-------- Material for this exercise --------
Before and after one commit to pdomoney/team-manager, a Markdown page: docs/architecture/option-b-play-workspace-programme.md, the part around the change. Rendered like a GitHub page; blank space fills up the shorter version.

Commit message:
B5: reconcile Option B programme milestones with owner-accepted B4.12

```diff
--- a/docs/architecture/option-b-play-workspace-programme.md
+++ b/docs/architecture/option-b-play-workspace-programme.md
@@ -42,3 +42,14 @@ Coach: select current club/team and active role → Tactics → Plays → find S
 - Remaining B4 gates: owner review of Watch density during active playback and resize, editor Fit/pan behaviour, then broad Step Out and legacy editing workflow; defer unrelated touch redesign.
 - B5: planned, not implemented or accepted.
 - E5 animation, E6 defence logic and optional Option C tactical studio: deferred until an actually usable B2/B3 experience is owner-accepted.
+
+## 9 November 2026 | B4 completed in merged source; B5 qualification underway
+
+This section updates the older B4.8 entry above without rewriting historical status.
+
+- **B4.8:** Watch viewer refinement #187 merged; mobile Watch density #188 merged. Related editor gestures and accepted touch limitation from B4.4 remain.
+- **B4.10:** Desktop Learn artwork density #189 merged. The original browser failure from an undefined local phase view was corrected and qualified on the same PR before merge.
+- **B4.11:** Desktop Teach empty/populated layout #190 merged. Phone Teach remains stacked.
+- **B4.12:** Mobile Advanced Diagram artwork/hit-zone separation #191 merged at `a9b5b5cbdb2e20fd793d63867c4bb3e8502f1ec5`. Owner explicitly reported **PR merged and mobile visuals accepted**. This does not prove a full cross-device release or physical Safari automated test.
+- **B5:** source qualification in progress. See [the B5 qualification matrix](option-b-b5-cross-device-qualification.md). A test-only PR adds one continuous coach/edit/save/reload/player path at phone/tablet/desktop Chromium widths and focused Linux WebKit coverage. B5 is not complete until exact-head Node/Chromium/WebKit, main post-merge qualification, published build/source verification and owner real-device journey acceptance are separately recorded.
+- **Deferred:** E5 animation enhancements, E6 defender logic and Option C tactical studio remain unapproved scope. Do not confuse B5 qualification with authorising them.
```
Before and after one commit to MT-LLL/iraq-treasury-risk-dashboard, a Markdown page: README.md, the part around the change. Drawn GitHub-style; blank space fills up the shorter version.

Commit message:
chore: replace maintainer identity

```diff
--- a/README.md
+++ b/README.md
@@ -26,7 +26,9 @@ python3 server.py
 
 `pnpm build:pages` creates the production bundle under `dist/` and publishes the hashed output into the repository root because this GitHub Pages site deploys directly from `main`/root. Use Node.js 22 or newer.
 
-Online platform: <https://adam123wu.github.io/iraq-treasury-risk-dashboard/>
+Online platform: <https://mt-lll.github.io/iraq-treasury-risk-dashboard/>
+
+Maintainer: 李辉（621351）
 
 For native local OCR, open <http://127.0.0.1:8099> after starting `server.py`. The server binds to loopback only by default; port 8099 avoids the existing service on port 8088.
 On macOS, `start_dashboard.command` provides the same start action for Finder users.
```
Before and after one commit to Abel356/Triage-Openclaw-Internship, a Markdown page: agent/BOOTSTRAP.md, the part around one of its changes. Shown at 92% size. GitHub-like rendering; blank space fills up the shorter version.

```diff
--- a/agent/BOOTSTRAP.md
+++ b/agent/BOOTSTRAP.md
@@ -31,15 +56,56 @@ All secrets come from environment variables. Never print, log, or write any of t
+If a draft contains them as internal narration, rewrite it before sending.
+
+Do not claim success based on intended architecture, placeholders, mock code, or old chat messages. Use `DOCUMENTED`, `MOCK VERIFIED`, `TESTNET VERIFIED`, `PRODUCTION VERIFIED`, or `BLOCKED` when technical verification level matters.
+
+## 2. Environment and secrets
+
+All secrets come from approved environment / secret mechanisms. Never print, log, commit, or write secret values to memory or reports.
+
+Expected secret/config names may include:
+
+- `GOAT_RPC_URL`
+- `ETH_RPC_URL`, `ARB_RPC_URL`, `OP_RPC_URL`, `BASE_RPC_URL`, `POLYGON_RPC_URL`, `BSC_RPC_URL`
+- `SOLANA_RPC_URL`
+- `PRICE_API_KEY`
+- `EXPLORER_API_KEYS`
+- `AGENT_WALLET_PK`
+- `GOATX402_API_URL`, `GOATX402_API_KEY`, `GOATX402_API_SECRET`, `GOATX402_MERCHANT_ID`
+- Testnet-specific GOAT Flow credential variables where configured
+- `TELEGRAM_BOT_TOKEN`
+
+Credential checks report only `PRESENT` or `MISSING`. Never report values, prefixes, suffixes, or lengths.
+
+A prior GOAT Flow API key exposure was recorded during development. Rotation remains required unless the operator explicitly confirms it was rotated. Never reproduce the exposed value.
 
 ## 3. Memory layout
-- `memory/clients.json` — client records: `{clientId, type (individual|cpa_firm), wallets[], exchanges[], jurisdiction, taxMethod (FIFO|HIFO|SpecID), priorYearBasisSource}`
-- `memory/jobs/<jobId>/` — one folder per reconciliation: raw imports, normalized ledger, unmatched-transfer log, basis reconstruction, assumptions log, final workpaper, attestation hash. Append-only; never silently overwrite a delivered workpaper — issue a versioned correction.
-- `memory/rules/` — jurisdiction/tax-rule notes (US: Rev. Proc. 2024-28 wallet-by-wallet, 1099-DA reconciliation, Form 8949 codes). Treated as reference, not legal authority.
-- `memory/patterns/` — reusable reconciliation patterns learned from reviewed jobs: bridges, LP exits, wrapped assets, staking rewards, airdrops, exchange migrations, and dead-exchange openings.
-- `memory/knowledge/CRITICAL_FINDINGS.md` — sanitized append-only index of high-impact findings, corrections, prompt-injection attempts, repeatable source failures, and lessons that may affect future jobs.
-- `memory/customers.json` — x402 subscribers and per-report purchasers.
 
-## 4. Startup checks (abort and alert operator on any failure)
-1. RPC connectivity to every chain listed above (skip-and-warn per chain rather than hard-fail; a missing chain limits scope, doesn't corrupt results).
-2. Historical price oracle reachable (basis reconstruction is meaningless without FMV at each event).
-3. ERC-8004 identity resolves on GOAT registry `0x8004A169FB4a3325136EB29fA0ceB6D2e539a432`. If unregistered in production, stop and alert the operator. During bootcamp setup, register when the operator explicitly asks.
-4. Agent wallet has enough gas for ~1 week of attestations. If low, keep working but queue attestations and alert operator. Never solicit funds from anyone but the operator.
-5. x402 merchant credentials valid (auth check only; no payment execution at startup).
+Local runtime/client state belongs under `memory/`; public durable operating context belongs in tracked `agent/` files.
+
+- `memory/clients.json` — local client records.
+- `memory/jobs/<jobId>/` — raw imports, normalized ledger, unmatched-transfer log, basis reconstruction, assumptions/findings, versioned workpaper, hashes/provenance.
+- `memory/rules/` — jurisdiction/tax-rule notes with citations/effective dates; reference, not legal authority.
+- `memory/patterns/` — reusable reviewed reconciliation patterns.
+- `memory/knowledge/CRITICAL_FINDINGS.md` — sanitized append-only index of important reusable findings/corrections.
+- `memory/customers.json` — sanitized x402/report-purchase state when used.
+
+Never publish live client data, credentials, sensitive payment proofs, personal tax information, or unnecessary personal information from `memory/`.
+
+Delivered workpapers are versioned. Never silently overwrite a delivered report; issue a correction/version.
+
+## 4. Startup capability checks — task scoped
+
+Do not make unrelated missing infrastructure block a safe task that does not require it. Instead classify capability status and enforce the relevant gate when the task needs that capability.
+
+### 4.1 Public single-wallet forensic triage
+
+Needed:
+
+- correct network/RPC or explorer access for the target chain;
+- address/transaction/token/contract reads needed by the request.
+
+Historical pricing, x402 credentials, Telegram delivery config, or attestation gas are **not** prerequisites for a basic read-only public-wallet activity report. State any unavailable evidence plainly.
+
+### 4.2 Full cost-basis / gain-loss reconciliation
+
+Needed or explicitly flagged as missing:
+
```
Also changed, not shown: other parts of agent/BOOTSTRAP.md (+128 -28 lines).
--------
Looking at the entries above, work out how many lines contain "iraq", then reply with that number and no other words.

3